Throughout the observation itself, I watch the delivery of instruction by the classroom teacher but also closely follow how the students interact and adjust to the lesson. More often than not, our students are enthralled in the lesson and fully engaged in the magical journey their teacher has begun to share. When I see the dynamic methods of instruction by our teaching staff, I feel both dazzled and jealous of the hard work they've put into the successful delivery. Currently, at our middle school, we have teachers operating light years ahead of their Bay Area peers in creativity, delivery, and content. To be able to spend a class period with our students as they are confronted with rigorous learning opportunities is a blessing.

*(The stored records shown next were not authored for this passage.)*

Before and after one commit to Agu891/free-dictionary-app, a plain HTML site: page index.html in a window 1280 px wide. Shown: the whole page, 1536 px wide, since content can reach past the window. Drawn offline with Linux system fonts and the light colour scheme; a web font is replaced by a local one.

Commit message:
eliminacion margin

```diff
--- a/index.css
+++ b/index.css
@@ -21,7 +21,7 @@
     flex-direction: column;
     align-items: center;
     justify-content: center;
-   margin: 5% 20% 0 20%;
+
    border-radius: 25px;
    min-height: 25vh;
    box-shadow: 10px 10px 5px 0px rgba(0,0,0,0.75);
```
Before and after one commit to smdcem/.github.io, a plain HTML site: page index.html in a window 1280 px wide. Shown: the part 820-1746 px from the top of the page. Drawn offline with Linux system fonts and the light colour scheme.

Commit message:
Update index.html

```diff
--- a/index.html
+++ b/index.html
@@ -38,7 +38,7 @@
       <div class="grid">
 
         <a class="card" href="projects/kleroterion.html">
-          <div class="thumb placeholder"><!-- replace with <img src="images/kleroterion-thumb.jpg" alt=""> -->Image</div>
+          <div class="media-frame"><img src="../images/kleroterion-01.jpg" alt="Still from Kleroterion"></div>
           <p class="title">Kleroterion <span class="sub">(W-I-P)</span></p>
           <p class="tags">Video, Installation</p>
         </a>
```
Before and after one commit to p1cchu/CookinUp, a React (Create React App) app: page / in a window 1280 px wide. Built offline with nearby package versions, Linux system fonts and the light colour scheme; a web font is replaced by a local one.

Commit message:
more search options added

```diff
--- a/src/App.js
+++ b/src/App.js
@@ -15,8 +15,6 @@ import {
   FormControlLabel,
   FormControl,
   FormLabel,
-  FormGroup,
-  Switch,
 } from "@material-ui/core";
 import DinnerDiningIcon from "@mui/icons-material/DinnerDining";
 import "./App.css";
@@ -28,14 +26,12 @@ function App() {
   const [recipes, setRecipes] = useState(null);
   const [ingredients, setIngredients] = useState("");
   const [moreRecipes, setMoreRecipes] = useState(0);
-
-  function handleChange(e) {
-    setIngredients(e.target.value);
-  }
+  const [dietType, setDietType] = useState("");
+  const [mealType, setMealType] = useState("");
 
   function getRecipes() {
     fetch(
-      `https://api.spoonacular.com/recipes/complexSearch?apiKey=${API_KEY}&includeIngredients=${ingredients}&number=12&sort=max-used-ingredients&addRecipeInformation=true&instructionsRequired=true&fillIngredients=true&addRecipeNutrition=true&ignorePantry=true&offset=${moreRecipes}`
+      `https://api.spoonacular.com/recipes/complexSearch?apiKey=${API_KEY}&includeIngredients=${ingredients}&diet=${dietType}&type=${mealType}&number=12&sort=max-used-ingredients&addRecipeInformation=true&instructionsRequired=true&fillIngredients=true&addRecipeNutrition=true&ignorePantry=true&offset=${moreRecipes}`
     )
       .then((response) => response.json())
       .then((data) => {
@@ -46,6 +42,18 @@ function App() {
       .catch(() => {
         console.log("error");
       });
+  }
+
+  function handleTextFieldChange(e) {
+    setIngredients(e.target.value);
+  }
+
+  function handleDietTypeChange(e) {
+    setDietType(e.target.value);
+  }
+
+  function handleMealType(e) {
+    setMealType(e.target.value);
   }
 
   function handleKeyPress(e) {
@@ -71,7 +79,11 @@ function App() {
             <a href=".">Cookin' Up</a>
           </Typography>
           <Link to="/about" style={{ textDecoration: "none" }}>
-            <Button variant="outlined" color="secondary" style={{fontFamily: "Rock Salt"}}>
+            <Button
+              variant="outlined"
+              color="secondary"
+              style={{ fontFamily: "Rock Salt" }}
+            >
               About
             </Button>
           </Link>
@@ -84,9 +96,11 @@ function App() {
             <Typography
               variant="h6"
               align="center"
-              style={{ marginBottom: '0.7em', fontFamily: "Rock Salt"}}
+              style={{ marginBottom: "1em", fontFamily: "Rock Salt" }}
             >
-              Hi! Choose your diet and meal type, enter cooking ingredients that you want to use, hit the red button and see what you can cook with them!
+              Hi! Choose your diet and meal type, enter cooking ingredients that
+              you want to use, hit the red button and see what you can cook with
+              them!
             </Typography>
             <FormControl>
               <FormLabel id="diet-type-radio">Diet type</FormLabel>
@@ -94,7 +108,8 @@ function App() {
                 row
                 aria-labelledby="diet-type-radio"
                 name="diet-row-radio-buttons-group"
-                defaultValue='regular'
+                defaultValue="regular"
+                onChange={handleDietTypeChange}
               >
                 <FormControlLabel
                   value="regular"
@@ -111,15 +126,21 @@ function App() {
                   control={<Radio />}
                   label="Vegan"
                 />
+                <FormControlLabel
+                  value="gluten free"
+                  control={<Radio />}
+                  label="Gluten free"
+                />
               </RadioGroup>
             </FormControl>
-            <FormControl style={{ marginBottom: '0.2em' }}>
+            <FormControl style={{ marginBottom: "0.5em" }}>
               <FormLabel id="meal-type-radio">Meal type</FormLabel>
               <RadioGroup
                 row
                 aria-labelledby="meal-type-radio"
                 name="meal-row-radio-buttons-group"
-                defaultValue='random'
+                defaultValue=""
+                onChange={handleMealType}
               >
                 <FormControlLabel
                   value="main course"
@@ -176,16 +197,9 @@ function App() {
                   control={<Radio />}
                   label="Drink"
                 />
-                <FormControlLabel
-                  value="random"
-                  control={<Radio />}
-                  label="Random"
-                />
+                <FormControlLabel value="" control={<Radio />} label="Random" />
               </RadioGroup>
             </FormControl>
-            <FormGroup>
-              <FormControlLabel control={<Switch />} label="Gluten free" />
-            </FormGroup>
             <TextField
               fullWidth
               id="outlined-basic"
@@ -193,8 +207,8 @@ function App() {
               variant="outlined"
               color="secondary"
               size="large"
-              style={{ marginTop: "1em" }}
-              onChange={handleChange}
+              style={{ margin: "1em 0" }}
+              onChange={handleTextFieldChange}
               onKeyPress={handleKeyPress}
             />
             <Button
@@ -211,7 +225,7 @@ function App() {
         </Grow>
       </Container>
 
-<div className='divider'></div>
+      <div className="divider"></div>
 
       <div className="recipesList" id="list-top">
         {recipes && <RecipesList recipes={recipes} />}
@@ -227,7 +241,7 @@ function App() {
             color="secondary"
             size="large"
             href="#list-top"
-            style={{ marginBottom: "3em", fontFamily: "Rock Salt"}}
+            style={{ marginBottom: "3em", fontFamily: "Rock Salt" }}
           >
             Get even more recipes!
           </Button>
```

The observation itself feels more like a formality at this point.
That said, my goal of every observation is to provide authentic, sincere feedback for the teacher on the successes they've presented and any areas of growth I've noticed. I am also aware of those colleagues who dread these visits and try my best to make the observation as effective and positive as possible. There is much to gain from the observation process; I don't believe in "gotcha" moments. I want to help provide reflection for our staff and allow them to self-select opportunities from the observation to grow.
Despite my best efforts, there are still a few staff members who stress heavily about the observation process. My hope is that, over time and through much trust, we work together to prove that these classroom visits are a positive growth opportunity for all of those involved. I feel we've made much progress, as a staff, toward this goal, but truthfully we still have a long way to go... and that's okay. I don't expect multiple decades of unfortunate observation experiences to be cured with my promises and words. Improving the observation relationship is something that takes many cycles to improve and it's a constant goal of mine to work toward. I think we're getting there.